Academic journal article The Agricultural Education Magazine

Research Is to Practioners as Logic Is to Detectives

Academic journal article The Agricultural Education Magazine

Research Is to Practioners as Logic Is to Detectives

Article excerpt

It seems that television is overrun with detective shows. There are three versions of CSI alone. Because of shows like CSI, there has been a dramatic increase in students wanting to pursue careers in forensic science. Even in agricultural and extension education, we have played on this theme in developing 4-H camping and FFA activities. It is sort of fun to play detective.

On television, the forensic scientist and detectives have an array of high tech scientific tools at their disposal. They have special lights that can see blood stains. They have specialized software for retrieving information from PDAs, cell phones and computers. You can even buy a 14 item CSI tool kit off the Internet. However, one of the most useful tools to a detective is logic. According to the Free Dictionary, logic is a "system of reasoning."

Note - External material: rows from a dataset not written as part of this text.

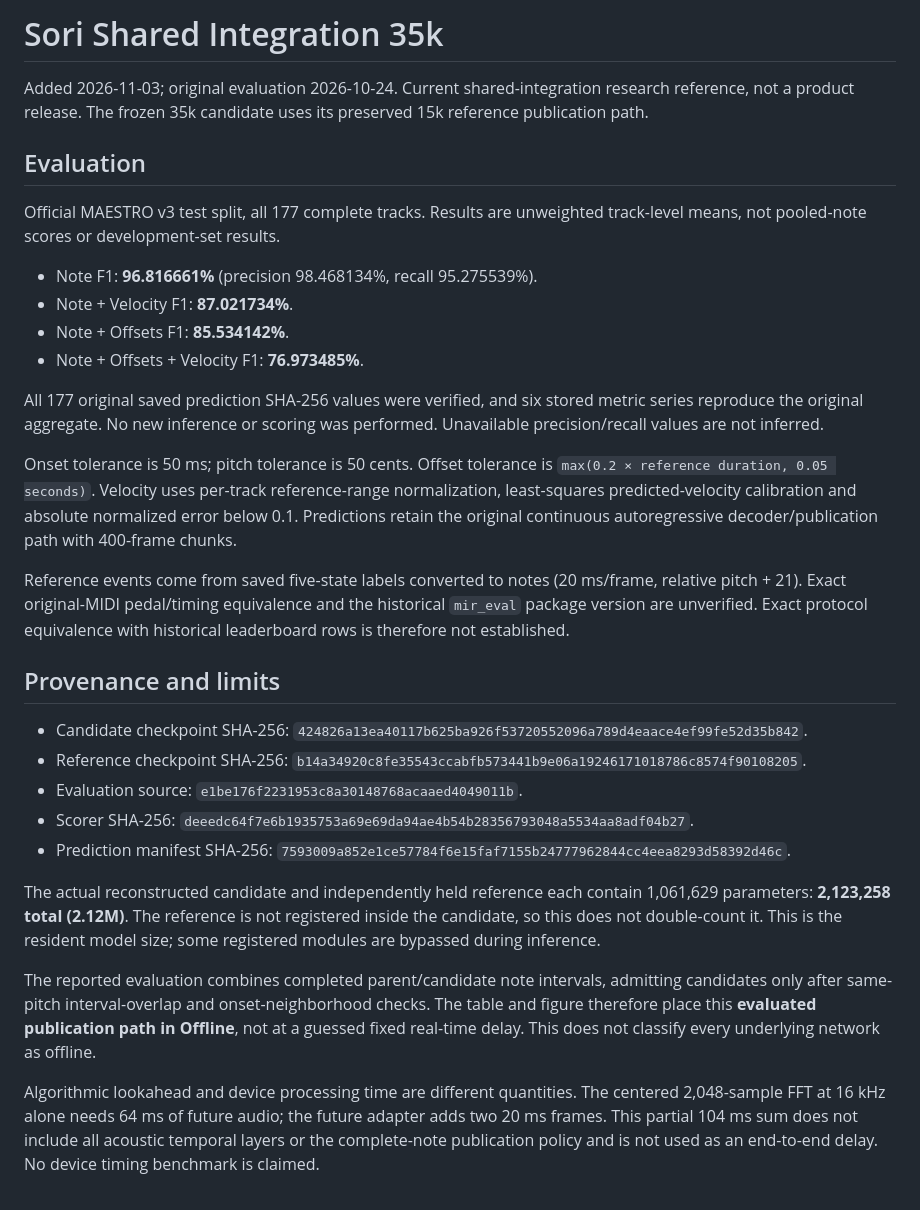
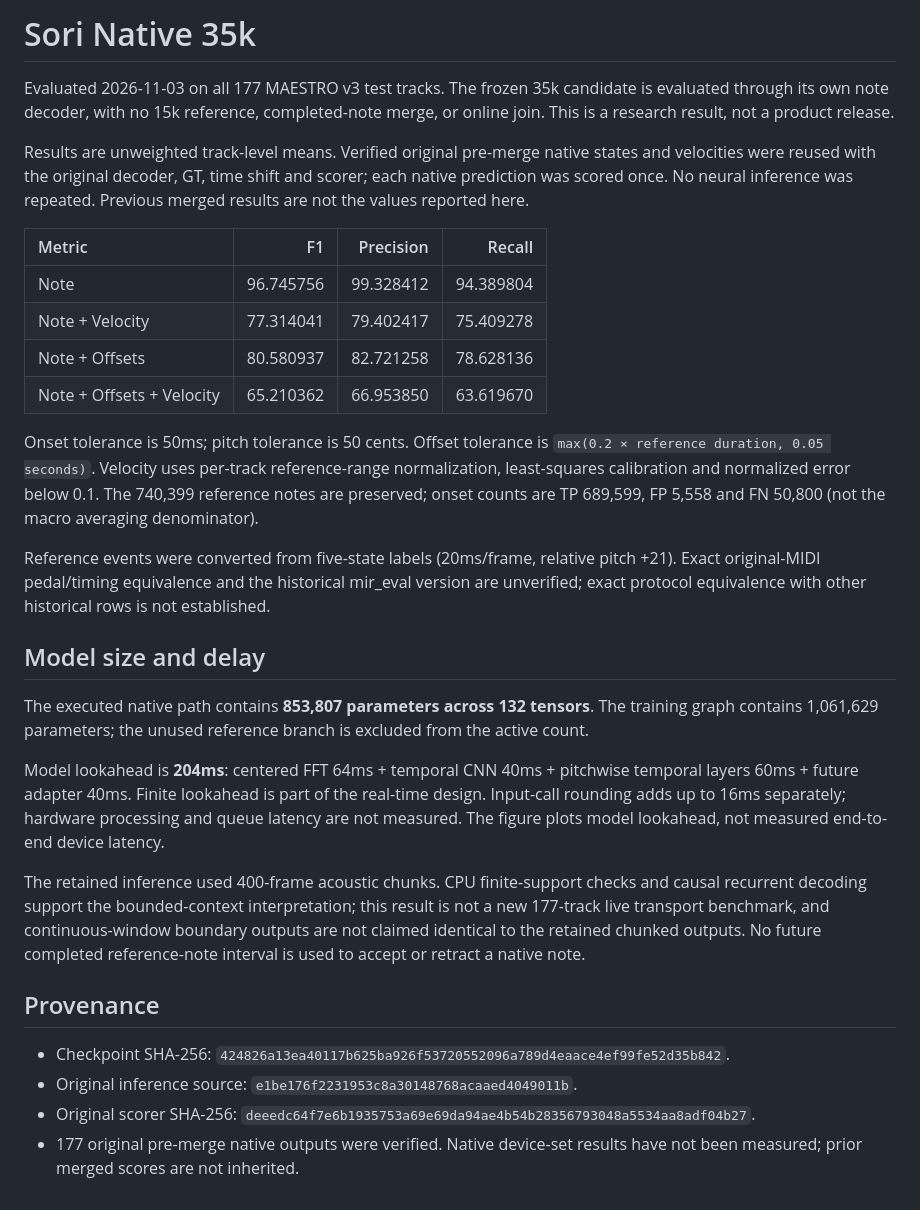
Before and after one commit to sori-ai/SORI-Leaderboard, a Markdown page: docs/evaluations/shared-integration-35k.md, the part around the change. GitHub-like rendering.

```diff
--- a/docs/evaluations/shared-integration-35k.md
+++ b/docs/evaluations/shared-integration-35k.md
@@ -1,32 +1,31 @@
-# Sori Shared Integration 35k
+# Sori Native 35k
 
-Added 2026-11-03; original evaluation 2026-10-24. Current shared-integration research reference, not a product release. The frozen 35k candidate uses its preserved 15k reference publication path.
+Evaluated 2026-11-03 on all 177 MAESTRO v3 test tracks. The frozen 35k candidate is evaluated through its own note decoder, with no 15k reference, completed-note merge, or online join. This is a research result, not a product release.
 
-## Evaluation
+Results are unweighted track-level means. Verified original pre-merge native states and velocities were reused with the original decoder, GT, time shift and scorer; each native prediction was scored once. No neural inference was repeated. Previous merged results are not the values reported here.
 
-Official MAESTRO v3 test split, all 177 complete tracks. Results are unweighted track-level means, not pooled-note scores or development-set results.
+| Metric | F1 | Precision | Recall |
+|:-------|---:|----------:|-------:|
+| Note | 96.745756 | 99.328412 | 94.389804 |
+| Note + Velocity | 77.314041 | 79.402417 | 75.409278 |
+| Note + Offsets | 80.580937 | 82.721258 | 78.628136 |
+| Note + Offsets + Velocity | 65.210362 | 66.953850 | 63.619670 |
 
-- Note F1: **96.816661%** (precision 98.468134%, recall 95.275539%).
-- Note + Velocity F1: **87.021734%**.
-- Note + Offsets F1: **85.534142%**.
-- Note + Offsets + Velocity F1: **76.973485%**.
+Onset tolerance is 50ms; pitch tolerance is 50 cents. Offset tolerance is `max(0.2 × reference duration, 0.05 seconds)`. Velocity uses per-track reference-range normalization, least-squares calibration and normalized error below 0.1. The 740,399 reference notes are preserved; onset counts are TP 689,599, FP 5,558 and FN 50,800 (not the macro averaging denominator).
 
-All 177 original saved prediction SHA-256 values were verified, and six stored metric series reproduce the original aggregate. No new inference or scoring was performed. Unavailable precision/recall values are not inferred.
+Reference events were converted from five-state labels (20ms/frame, relative pitch +21). Exact original-MIDI pedal/timing equivalence and the historical mir_eval version are unverified; exact protocol equivalence with other historical rows is not established.
 
-Onset tolerance is 50 ms; pitch tolerance is 50 cents. Offset tolerance is `max(0.2 × reference duration, 0.05 seconds)`. Velocity uses per-track reference-range normalization, least-squares predicted-velocity calibration and absolute normalized error below 0.1. Predictions retain the original continuous autoregressive decoder/publication path with 400-frame chunks.
+## Model size and delay
 
-Reference events come from saved five-state labels converted to notes (20 ms/frame, relative pitch + 21). Exact original-MIDI pedal/timing equivalence and the historical `mir_eval` package version are unverified. Exact protocol equivalence with historical leaderboard rows is therefore not established.
+The executed native path contains **853,807 parameters across 132 tensors**. The training graph contains 1,061,629 parameters; the unused reference branch is excluded from the active count.
 
-## Provenance and limits
+Model lookahead is **204ms**: centered FFT 64ms + temporal CNN 40ms + pitchwise temporal layers 60ms + future adapter 40ms. Finite lookahead is part of the real-time design. Input-call rounding adds up to 16ms separately; hardware processing and queue latency are not measured. The figure plots model lookahead, not measured end-to-end device latency.
 
-- Candidate checkpoint SHA-256: `424826a13ea40117b625ba926f53720552096a789d4eaace4ef99fe52d35b842`.
-- Reference checkpoint SHA-256: `b14a34920c8fe35543ccabfb573441b9e06a19246171018786c8574f90108205`.
-- Evaluation source: `e1be176f2231953c8a30148768acaaed4049011b`.
-- Scorer SHA-256: `deeedc64f7e6b1935753a69e69da94ae4b54b28356793048a5534aa8adf04b27`.
-- Prediction manifest SHA-256: `7593009a852e1ce57784f6e15faf7155b24777962844cc4eea8293d58392d46c`.
+The retained inference used 400-frame acoustic chunks. CPU finite-support checks and causal recurrent decoding support the bounded-context interpretation; this result is not a new 177-track live transport benchmark, and continuous-window boundary outputs are not claimed identical to the retained chunked outputs. No future completed reference-note interval is used to accept or retract a native note.
 
-The actual reconstructed candidate and independently held reference each contain 1,061,629 parameters: **2,123,258 total (2.12M)**. The reference is not registered inside the candidate, so this does not double-count it. This is the resident model size; some registered modules are bypassed during inference.
+## Provenance
 
-The reported evaluation combines completed parent/candidate note intervals, admitting candidates only after same-pitch interval-overlap and onset-neighborhood checks. The table and figure therefore place this **evaluated publication path in Offline**, not at a guessed fixed real-time delay. This does not classify every underlying network as offline.
-
-Algorithmic lookahead and device processing time are different quantities. The centered 2,048-sample FFT at 16 kHz alone needs 64 ms of future audio; the future adapter adds two 20 ms frames. This partial 104 ms sum does not include all acoustic temporal layers or the complete-note publication policy and is not used as an end-to-end delay. No device timing benchmark is claimed.
+- Checkpoint SHA-256: `424826a13ea40117b625ba926f53720552096a789d4eaace4ef99fe52d35b842`.
+- Original inference source: `e1be176f2231953c8a30148768acaaed4049011b`.
+- Original scorer SHA-256: `deeedc64f7e6b1935753a69e69da94ae4b54b28356793048a5534aa8adf04b27`.
+- 177 original pre-merge native outputs were verified. Native device-set results have not been measured; prior merged scores are not inherited.
```
Also changed, not shown: README.md (+7 -7 lines), assets/images/note_f1_vs_delay.png.
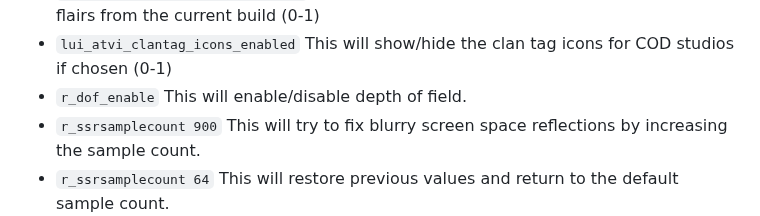
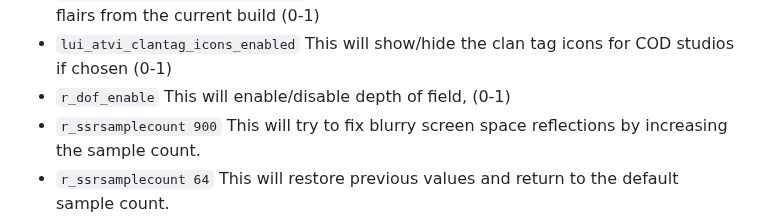
Before and after one commit to atuburapaler/atuburapaler.github.io, a Markdown page: md/MWIII.md, the part around the change. Drawn GitHub-style.

```diff
--- a/md/MWIII.md
+++ b/md/MWIII.md
@@ -38,7 +38,7 @@ This will show/hide the recommended weapons flairs from the current build (0-1)
 - `lui_atvi_clantag_icons_enabled`
 This will show/hide the clan tag icons for COD studios if chosen (0-1)
 - `r_dof_enable`
-This will enable/disable depth of field.
+This will enable/disable depth of field, (0-1)
 - `r_ssrsamplecount 900`
 This will try to fix blurry screen space reflections by increasing the sample count.
 - `r_ssrsamplecount 64`
```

Detectives have to use logic in their job. Could the suspect have left the party, driven 15 miles, committed the murder, and then returned to the party in 30 minutes? Was the victim murdered where the body was found, or was the body dumped there? What was the motive for this crime? The skillful application of reasoning (logic) is a useful and powerful tool for the detective. Do teachers of agriculture have a similar tool?

Research can be a useful and powerful tool for the teacher of agriculture, just like logic is to the detective. Teachers often have questions that need answers. What are the advantages and disadvantages of block scheduling? What can I do to help students read better? What can be done to get my students to keep notes? How do successful teachers train their CDE teams? Is cooperative learning really as good as people say? Do other teachers experience the same type of discipline problems I am having? Research can provide the answers to these questions.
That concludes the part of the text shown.